Directions for this task. Hunt through the entries for the word "offset" and copy each line in which it appears.

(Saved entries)
>>
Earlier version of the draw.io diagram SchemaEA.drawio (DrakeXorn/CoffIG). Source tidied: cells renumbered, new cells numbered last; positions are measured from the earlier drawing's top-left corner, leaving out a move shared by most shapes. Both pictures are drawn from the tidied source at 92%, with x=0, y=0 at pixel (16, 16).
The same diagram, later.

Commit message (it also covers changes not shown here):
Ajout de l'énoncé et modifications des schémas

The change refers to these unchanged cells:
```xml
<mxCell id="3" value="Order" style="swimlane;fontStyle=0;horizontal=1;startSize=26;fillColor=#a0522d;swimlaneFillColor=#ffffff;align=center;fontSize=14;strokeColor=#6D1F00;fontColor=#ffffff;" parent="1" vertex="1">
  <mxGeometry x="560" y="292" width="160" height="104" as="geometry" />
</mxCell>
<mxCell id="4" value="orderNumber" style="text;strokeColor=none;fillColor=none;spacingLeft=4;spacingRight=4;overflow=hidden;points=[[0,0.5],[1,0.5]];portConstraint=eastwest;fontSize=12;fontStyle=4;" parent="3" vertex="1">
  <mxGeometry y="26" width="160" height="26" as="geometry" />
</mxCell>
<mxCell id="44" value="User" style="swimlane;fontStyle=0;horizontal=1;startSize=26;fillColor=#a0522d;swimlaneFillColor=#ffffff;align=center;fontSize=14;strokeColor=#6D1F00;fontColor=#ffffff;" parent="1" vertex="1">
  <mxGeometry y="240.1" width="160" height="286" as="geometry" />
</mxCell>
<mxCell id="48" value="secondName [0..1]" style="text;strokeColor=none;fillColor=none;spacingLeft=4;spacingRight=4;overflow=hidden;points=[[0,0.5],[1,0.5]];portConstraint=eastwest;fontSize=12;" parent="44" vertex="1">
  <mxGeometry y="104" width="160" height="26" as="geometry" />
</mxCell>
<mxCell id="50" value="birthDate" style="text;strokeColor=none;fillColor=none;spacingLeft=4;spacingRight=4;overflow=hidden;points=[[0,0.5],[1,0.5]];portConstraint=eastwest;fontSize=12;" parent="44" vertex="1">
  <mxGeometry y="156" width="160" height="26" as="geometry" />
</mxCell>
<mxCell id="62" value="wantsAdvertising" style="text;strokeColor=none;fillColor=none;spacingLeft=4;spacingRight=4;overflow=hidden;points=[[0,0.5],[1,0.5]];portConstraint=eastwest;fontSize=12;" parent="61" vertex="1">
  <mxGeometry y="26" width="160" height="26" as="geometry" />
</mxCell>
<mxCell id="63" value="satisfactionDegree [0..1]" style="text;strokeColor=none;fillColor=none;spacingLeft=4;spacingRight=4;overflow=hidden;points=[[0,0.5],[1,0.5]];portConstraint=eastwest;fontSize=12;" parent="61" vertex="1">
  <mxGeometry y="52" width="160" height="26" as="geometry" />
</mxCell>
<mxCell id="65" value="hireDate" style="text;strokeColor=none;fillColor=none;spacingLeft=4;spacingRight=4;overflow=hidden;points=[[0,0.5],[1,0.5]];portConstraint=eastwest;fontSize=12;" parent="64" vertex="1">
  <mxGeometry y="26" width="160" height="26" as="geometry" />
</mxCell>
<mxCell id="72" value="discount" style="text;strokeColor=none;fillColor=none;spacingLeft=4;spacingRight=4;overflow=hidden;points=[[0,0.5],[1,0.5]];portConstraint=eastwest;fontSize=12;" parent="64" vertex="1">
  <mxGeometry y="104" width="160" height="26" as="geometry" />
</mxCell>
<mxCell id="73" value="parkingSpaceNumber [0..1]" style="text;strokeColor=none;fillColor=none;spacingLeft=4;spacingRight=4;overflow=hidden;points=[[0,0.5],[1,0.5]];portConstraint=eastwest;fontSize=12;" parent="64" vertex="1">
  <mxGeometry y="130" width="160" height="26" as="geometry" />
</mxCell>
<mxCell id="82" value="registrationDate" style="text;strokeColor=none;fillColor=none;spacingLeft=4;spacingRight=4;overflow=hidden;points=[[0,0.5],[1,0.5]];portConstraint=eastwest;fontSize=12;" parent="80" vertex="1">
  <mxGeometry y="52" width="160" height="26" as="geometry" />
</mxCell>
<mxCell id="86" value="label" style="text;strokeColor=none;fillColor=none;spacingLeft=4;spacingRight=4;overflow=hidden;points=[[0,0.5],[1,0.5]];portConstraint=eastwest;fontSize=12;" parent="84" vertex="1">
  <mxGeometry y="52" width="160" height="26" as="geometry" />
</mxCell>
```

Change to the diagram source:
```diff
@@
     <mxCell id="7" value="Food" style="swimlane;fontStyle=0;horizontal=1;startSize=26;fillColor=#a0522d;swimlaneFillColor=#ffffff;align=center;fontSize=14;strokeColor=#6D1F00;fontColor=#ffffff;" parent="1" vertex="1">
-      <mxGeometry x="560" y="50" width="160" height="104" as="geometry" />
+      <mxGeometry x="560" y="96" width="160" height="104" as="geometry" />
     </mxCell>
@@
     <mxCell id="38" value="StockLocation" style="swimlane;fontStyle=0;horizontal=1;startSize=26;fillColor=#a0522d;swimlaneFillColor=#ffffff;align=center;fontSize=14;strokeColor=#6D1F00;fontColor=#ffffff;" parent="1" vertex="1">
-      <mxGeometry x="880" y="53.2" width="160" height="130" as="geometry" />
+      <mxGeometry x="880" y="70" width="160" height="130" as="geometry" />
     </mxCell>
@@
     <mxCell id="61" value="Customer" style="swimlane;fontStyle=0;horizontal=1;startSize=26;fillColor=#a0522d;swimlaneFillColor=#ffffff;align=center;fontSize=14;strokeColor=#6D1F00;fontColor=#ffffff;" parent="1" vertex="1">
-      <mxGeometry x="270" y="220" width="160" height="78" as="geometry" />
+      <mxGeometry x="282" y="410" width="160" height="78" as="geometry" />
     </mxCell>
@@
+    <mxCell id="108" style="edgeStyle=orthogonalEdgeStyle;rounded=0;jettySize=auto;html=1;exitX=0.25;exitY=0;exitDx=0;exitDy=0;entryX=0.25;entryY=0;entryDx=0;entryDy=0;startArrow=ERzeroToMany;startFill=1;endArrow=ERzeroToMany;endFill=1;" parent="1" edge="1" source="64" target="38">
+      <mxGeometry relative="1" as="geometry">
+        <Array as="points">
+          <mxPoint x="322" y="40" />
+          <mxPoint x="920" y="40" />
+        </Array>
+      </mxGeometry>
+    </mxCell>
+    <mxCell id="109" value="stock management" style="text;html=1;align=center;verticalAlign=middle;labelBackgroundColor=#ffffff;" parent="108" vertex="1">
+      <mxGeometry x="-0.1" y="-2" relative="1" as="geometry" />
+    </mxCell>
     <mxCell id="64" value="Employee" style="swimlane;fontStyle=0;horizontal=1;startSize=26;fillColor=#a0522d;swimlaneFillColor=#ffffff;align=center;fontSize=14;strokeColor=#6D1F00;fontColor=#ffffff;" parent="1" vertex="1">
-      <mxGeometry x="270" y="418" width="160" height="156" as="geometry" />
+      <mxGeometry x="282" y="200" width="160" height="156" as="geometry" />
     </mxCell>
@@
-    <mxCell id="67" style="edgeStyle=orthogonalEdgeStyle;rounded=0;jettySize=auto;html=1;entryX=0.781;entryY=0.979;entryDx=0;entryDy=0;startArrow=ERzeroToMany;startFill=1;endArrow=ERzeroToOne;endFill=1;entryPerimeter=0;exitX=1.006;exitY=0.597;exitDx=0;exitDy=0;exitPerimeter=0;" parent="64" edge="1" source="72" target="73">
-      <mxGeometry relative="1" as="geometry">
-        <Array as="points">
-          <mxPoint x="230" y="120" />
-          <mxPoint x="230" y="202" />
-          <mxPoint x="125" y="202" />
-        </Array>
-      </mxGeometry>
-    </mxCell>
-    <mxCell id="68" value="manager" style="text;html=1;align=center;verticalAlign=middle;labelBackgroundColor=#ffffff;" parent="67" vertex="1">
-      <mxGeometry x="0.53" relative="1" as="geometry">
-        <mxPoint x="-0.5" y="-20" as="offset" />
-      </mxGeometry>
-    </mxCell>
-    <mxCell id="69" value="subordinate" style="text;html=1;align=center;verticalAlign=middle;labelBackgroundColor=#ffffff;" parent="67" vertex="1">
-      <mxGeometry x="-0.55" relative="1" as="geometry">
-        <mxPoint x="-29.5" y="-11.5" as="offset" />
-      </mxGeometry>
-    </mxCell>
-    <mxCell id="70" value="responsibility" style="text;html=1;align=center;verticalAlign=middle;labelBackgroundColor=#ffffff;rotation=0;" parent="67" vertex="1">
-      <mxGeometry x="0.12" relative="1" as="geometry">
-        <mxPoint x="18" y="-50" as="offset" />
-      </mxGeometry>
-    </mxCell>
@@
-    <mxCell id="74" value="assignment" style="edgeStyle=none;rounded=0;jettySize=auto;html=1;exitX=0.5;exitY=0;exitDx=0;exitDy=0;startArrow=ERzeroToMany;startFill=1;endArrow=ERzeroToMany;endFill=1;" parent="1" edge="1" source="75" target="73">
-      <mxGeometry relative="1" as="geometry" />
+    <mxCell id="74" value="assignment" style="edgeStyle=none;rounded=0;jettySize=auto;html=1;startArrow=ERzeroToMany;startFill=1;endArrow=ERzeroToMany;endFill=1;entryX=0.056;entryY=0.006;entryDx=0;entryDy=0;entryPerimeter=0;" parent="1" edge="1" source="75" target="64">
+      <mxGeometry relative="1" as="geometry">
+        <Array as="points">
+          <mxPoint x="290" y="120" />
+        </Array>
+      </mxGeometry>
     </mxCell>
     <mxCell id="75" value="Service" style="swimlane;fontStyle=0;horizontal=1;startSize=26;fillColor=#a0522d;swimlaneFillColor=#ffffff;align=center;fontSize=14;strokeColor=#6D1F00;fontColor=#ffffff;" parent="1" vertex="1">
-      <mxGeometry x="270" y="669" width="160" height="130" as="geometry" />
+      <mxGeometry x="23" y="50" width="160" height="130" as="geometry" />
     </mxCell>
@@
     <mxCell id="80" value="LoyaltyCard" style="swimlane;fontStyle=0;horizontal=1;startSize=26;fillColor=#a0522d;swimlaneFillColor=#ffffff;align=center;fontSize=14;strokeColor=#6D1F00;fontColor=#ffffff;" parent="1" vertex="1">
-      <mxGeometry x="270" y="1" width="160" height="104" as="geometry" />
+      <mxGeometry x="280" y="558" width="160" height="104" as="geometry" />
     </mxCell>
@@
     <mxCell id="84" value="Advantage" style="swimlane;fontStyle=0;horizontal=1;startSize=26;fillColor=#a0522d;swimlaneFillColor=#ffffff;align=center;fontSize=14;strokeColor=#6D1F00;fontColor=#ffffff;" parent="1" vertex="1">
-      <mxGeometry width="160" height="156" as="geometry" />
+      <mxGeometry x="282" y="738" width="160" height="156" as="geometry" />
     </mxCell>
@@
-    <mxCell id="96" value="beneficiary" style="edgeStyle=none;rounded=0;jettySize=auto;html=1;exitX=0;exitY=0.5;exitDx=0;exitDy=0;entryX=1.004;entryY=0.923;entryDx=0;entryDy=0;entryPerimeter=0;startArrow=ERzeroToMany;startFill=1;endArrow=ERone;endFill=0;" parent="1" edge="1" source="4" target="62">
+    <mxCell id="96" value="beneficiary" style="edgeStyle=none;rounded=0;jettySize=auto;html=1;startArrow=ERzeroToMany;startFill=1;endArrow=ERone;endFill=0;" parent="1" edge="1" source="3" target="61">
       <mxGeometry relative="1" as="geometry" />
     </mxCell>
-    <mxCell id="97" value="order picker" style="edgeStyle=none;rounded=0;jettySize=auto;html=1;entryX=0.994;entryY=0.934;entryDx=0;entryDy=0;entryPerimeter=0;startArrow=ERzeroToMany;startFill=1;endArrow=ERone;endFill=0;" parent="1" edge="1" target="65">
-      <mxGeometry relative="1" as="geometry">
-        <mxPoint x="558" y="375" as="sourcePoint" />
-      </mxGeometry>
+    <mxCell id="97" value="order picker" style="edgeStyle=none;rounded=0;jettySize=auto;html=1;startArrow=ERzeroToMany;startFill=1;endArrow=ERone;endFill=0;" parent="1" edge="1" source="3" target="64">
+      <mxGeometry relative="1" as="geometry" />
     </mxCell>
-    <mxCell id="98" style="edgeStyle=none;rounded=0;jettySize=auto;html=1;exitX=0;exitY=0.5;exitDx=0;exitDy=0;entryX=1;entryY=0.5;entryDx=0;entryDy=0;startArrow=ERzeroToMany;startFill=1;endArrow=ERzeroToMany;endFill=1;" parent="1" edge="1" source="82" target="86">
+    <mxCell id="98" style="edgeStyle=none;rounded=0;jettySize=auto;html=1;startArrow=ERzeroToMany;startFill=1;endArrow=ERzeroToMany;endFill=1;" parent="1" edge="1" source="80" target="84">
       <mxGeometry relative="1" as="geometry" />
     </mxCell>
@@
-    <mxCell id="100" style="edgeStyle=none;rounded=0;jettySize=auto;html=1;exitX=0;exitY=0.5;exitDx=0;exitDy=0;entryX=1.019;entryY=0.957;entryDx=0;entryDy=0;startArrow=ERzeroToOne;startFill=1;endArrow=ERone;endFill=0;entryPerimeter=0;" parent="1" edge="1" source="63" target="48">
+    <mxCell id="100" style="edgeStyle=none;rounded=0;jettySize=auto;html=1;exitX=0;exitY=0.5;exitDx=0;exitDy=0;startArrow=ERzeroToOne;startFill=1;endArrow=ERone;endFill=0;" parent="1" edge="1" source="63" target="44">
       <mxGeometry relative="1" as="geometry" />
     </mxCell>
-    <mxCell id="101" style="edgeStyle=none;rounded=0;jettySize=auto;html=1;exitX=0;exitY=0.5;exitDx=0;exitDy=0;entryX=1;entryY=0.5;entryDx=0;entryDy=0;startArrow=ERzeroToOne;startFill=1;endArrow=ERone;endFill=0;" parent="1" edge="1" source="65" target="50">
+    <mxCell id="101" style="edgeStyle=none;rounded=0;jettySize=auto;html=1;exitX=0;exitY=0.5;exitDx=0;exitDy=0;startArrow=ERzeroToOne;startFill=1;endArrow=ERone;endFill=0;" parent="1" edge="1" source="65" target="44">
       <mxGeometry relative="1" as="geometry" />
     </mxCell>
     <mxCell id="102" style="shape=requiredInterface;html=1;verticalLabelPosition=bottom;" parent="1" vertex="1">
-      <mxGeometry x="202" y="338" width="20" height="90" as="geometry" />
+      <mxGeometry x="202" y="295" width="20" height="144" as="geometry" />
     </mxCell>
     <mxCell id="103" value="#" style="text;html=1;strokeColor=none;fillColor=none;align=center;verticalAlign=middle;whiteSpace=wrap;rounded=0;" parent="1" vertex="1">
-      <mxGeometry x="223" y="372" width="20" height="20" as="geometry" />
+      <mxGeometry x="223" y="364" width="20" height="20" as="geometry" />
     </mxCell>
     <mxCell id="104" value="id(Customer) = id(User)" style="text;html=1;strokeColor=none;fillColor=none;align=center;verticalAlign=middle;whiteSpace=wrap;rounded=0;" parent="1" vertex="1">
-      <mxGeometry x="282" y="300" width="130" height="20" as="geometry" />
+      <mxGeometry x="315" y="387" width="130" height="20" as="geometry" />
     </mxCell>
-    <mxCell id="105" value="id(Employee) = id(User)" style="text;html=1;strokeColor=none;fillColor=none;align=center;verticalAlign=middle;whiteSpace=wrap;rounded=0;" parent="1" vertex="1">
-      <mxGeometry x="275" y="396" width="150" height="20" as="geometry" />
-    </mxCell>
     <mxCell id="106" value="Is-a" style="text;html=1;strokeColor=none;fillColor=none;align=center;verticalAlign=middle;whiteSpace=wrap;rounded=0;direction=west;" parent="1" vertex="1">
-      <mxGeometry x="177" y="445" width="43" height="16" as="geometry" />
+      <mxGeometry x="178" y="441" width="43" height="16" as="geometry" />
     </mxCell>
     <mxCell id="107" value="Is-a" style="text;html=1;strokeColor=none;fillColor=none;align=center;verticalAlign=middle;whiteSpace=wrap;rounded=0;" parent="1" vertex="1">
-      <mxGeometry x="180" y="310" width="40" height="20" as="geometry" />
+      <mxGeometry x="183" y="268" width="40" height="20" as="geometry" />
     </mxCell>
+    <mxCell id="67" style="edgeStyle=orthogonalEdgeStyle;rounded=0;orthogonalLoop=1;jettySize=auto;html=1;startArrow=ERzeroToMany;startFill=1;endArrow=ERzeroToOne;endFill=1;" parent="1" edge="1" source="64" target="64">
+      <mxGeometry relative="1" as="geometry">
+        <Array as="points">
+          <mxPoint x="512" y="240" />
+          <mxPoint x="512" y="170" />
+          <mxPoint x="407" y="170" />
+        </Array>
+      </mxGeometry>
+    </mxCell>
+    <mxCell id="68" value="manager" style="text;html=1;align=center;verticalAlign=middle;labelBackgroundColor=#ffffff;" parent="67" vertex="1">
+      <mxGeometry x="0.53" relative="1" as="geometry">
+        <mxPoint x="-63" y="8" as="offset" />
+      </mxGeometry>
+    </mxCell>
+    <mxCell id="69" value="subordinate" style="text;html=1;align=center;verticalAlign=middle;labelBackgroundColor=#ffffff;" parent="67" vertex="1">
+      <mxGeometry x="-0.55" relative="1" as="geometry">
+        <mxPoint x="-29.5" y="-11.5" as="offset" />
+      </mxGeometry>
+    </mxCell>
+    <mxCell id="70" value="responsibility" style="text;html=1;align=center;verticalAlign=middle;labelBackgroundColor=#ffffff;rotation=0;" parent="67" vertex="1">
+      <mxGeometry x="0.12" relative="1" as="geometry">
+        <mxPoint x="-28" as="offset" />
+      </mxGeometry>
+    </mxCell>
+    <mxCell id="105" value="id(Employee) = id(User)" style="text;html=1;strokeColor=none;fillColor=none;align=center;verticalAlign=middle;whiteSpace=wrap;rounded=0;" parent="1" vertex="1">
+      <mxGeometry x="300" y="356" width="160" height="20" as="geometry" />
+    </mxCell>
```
<<
Reply to the exercise.
-        <mxPoint x="-0.5" y="-20" as="offset" />
-        <mxPoint x="-29.5" y="-11.5" as="offset" />
-        <mxPoint x="18" y="-50" as="offset" />
+        <mxPoint x="-63" y="8" as="offset" />
+        <mxPoint x="-29.5" y="-11.5" as="offset" />
+        <mxPoint x="-28" as="offset" />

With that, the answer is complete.